A task force to dig deeper into the reasons for declining school enrollment in California has been created by Superintendent of Public Instruction Tony Thurmond.
The drop in enrollment is being felt across the country. In California K-12 schools had 110,000 fewer students this school year than the previous year, a decrease of 1.8%. In 2020-21, student enrollment fell by 2.6%.
Since California schools are funded largely by average daily student attendance, a loss in enrollment can mean less money to pay district salaries and other bills.
The task force will analyze the data, study trends and try to determine why students are leaving certain districts and where they are going. It will also examine data on birth rates, immigration and housing costs to see their impact on enrollment, according to a press release from the California Department of Education.
Thurmond is also sponsoring or supporting legislation that would change the funding structure of schools so that they are not so reliant on average daily attendance for funding.
“I am committed to meeting the needs of all of our schools and school districts, and while each school and community has its own history and conditions, declining enrollment is something we face together,” said Thurmond. “For many communities this is not a new challenge, but after two years of the pandemic the impacts feel magnified and the future looks daunting. I want this working group to intend to understand the why of the declines and sharing local ideas and efforts that we could consider scaling to make a real difference.

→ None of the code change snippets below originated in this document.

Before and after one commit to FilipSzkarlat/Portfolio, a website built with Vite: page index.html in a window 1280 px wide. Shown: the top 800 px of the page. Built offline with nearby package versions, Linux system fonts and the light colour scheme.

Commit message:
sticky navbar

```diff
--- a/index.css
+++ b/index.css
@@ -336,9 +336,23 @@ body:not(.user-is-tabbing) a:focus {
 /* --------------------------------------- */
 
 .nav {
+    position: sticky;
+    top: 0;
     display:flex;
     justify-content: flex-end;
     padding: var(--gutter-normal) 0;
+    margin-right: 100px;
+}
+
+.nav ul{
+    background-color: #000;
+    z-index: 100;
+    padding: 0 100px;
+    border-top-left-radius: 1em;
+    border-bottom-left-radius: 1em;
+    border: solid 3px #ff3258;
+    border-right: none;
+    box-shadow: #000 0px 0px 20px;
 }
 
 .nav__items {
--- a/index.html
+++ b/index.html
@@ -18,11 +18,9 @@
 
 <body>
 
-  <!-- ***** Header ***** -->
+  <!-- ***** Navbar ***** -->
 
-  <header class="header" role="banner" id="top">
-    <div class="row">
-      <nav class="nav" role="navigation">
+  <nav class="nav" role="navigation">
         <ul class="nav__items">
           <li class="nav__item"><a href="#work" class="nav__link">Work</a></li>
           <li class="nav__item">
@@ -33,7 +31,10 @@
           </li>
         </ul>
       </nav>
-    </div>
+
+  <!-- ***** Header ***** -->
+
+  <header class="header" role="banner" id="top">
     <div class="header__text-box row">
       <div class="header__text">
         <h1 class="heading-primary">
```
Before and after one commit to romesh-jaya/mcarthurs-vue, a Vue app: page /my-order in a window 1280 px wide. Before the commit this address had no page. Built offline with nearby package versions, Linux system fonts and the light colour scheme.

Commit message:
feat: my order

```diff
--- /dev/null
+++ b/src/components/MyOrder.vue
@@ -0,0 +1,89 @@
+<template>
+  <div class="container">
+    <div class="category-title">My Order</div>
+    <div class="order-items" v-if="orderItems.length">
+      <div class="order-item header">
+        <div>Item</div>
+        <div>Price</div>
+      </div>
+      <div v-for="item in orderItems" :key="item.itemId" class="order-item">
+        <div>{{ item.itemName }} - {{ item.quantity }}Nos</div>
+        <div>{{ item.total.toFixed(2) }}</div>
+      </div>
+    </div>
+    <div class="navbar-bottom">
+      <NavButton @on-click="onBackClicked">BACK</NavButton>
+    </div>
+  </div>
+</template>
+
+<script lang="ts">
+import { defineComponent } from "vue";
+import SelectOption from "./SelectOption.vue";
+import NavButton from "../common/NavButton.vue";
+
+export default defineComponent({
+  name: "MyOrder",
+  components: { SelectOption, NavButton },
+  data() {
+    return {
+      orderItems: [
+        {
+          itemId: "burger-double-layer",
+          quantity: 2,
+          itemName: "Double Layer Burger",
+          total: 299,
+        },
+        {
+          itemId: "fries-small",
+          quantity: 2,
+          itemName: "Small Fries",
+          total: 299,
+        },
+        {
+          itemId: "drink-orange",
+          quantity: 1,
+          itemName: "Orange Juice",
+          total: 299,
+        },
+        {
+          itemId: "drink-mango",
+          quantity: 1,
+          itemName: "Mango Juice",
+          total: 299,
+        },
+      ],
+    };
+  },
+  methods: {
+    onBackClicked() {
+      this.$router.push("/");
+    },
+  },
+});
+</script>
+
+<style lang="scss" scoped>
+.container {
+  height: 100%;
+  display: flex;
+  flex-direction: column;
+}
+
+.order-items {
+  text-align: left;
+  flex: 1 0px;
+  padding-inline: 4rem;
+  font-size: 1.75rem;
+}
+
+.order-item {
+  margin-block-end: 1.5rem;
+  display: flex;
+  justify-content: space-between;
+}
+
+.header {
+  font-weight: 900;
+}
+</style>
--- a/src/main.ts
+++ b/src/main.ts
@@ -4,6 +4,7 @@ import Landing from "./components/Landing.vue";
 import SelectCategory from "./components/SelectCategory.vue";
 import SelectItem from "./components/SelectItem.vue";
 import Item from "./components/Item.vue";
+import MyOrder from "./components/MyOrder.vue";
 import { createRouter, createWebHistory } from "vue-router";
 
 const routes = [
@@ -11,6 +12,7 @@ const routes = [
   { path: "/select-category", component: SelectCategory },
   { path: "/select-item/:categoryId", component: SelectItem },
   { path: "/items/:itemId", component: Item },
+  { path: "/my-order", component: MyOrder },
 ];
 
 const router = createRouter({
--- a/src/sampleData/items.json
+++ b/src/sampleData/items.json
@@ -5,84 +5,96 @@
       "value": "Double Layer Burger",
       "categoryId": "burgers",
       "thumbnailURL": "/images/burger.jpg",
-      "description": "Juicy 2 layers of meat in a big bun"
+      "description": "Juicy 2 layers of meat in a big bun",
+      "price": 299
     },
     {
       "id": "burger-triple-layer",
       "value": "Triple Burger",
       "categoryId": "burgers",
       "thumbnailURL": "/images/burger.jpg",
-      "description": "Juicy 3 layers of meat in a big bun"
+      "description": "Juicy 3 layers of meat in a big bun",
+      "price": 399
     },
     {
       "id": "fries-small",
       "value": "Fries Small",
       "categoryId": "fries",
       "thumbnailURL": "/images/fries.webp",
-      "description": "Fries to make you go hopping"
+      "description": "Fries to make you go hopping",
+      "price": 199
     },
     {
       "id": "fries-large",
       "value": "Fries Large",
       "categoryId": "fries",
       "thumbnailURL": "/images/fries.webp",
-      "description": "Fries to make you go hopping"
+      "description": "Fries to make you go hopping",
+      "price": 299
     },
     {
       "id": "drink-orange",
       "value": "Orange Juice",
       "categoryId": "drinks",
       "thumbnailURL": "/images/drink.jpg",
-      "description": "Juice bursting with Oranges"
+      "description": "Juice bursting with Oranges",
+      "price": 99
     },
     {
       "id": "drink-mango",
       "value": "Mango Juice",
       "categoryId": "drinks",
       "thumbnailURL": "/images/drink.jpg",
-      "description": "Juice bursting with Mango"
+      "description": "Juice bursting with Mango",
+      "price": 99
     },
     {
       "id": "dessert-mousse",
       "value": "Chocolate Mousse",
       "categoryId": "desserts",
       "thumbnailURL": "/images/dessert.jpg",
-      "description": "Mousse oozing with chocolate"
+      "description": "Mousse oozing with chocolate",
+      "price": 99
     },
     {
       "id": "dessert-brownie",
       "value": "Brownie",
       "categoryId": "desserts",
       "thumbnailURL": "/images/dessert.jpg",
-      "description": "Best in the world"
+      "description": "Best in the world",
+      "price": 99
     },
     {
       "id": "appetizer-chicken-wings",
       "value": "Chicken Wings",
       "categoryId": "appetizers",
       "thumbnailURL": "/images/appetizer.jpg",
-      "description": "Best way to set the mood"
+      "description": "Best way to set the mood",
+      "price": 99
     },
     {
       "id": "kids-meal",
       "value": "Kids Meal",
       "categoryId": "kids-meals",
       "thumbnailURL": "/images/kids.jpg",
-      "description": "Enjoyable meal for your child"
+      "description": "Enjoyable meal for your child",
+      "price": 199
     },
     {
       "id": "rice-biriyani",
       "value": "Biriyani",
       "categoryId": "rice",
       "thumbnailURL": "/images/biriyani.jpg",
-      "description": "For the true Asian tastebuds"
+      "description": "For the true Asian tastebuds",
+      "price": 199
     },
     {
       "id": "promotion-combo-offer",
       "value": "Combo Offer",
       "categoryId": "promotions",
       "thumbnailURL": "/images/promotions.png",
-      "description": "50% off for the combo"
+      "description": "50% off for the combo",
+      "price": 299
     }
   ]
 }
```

Task force chairs include Lande Ajose of the Public Policy Institute of California; Jeff Freitas, president of the California Federation of Teachers; Edgar Zazueta, executive director of the Association of California School Administrators; and Tatiana Davenport, executive director of the California Association of School Business Officials.